    I sort of feel like I'm opposite of you. I'm picky when it comes to books. There aren't a ton that I rave about. So when I find one, it really pumps me up!

  4. Katie, that only makes me more excited that you liked my book! ;) I'm honored.

  5. Ooh, and I forgot to say, stay tuned tomorrow. I review a pair of books that I just love. Maybe you can add them to your reading list!

  6. I teach history and theology, so I most of the books I read fall under these themes. It is hard to be thoroughly disappointed in a book in these genres b/c, even if the book is rather poorly done or I don't like the direction of the author, there is something to be learned and used in a lecture, article, etc.

    Fiction is another matter. Over the last few years I've started reading novels. I started with Charles Dickens and loved his works. This year I read two newer novels and was disappointed in both. One had a plot and conclusion, but lacked a "so what?" The other one, highly touted as a Christian novel, left me wondering, "What was that all about?" Yes, I felt I wasted time.

    When I read a novel I want to feel the emotions, turmoil, joys, etc. of the characters. Dickens does that for me. I remember his character Pip (at least I think that was his name) being rejected by a pretty girl when he was a teenager. He leaned up against a house and cried. He wondered, "Why do we cry? What makes us lose control?" Then he analyzed the hurts and bruises to our soul that makes us pain. I had similar experiences and almost cried along with him. At the conclusion of the book I sat there and thought, "Wow, where could this lead now? What would the sequel look like?" When I feel that response at the end of a novel, I will likely read it again and will recommend it to others. It will also turn up in lectures, sermons and articles that I write!

    I fully agree with you on Dan Browns "The Da Vinci Code." I thought it was interesting, but the characters were poorly developed and the prose was awful. (I have a review of this book on Amazon). Too many modern fiction authors rely upon sensation, sex or violence, in their work rather than developing believable characters. As a consequence, their work seems frivolous and fluffy, very unsatisfying.

    Good post here, Nicole, got me thinking!

  7. Thanks for sharing your thoughts, Warren. I'm a huge Dickens fan--"A Tale of Two Cities" remains my all-time favorite book. I re-read it once a year.

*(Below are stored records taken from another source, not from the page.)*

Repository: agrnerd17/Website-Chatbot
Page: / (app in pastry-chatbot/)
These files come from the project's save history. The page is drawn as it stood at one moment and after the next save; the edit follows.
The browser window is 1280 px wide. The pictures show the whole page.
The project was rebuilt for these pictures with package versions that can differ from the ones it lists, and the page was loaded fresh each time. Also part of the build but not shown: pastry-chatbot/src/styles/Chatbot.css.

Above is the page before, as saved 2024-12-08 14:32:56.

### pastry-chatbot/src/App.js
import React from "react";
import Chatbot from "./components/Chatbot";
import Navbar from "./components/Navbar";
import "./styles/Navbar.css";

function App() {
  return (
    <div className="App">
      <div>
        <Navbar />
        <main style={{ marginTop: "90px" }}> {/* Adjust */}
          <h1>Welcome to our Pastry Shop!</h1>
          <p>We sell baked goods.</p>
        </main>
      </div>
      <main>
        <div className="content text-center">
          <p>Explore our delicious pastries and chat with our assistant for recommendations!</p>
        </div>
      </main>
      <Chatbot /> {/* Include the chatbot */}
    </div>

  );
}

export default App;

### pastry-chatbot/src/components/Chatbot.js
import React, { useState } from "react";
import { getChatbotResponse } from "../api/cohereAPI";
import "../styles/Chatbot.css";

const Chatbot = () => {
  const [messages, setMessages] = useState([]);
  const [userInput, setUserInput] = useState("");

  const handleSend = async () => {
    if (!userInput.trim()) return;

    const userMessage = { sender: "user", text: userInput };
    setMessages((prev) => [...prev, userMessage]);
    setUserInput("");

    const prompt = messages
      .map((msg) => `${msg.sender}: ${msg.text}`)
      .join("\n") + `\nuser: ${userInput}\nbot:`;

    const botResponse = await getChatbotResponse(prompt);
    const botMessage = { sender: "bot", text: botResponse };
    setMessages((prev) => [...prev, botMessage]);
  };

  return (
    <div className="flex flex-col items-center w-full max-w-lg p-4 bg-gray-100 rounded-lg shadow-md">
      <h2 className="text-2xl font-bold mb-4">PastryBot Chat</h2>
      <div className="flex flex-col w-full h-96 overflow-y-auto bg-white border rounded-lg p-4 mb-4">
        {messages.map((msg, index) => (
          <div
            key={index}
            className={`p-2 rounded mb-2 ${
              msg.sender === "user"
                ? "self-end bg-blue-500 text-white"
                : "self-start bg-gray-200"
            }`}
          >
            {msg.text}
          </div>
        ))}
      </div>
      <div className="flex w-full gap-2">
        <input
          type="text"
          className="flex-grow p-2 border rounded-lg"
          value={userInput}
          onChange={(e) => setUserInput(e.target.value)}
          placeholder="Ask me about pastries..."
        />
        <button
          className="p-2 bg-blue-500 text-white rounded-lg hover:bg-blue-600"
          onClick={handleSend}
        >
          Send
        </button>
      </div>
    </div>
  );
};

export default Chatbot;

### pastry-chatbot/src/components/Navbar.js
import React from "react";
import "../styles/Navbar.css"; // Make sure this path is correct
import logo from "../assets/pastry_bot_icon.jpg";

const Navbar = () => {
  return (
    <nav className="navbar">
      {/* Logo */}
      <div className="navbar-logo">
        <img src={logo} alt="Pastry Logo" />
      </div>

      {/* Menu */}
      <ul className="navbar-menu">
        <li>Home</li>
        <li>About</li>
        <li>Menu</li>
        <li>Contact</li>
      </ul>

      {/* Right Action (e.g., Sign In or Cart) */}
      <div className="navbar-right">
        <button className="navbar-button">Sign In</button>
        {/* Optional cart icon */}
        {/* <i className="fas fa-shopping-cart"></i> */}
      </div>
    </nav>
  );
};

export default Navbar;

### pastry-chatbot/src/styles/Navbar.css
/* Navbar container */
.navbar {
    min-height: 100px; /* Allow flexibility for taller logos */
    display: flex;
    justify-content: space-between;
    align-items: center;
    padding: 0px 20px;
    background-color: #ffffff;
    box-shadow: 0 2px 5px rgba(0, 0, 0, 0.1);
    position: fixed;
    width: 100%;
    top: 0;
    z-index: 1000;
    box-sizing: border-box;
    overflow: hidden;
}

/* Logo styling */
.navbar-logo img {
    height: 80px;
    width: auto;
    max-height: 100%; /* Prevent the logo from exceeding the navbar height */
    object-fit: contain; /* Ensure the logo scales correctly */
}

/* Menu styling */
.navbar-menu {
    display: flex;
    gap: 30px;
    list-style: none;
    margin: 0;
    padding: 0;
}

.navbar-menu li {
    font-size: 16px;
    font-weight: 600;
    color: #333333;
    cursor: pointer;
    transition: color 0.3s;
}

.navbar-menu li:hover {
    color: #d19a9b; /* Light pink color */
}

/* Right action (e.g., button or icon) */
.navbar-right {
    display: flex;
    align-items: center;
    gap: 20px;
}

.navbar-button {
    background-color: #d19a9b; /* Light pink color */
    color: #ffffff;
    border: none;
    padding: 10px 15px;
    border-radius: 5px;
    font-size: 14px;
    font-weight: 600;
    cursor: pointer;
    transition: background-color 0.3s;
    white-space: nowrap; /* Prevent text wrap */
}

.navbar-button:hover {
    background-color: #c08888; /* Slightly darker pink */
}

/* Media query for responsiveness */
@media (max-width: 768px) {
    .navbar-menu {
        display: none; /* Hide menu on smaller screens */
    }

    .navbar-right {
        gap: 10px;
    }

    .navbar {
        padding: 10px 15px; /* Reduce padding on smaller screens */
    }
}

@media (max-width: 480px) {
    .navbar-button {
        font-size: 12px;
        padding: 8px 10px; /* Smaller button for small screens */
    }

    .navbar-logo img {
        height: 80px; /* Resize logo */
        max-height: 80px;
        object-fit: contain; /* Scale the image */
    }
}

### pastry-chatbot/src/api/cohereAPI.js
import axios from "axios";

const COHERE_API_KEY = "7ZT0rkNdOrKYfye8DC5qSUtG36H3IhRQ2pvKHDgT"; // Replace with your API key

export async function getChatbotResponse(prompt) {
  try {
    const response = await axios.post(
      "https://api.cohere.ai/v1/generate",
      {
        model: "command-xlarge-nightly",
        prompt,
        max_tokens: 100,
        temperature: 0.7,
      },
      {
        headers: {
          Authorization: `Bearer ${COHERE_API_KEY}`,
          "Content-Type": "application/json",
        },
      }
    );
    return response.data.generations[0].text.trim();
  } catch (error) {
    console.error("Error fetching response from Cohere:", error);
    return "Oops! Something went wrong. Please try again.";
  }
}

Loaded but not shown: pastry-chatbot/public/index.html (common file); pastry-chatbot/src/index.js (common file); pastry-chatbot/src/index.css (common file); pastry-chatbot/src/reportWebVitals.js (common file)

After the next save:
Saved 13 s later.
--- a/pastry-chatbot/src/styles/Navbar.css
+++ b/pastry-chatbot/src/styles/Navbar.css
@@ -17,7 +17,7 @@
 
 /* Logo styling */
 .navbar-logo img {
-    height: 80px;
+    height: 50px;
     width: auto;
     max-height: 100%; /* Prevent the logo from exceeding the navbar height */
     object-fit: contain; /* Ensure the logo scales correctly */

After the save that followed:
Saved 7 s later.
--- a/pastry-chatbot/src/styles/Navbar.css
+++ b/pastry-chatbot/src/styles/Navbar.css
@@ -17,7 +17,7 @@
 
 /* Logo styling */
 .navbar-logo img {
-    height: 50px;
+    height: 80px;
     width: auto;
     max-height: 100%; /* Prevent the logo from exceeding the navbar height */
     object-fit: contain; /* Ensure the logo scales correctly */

    As for modern authors sensationalizing their work, I think sometimes they/we feel like there's no other choice. Who's going to read my puny little book when there are (quite literally) a million+ others to choose from? It's hard not to sell out and write something that's sure to be noticed. But I think the mark of a truly great author is honesty--Does he/she write what with integrity and a genuine artistic passion for the subject at hand? That's what I loved about Dallas and Epstein's books (reviewed in the next post). Both of these women love their characters, their setting, their story. It's real and honest and captivating.

    Thanks for the dialogue!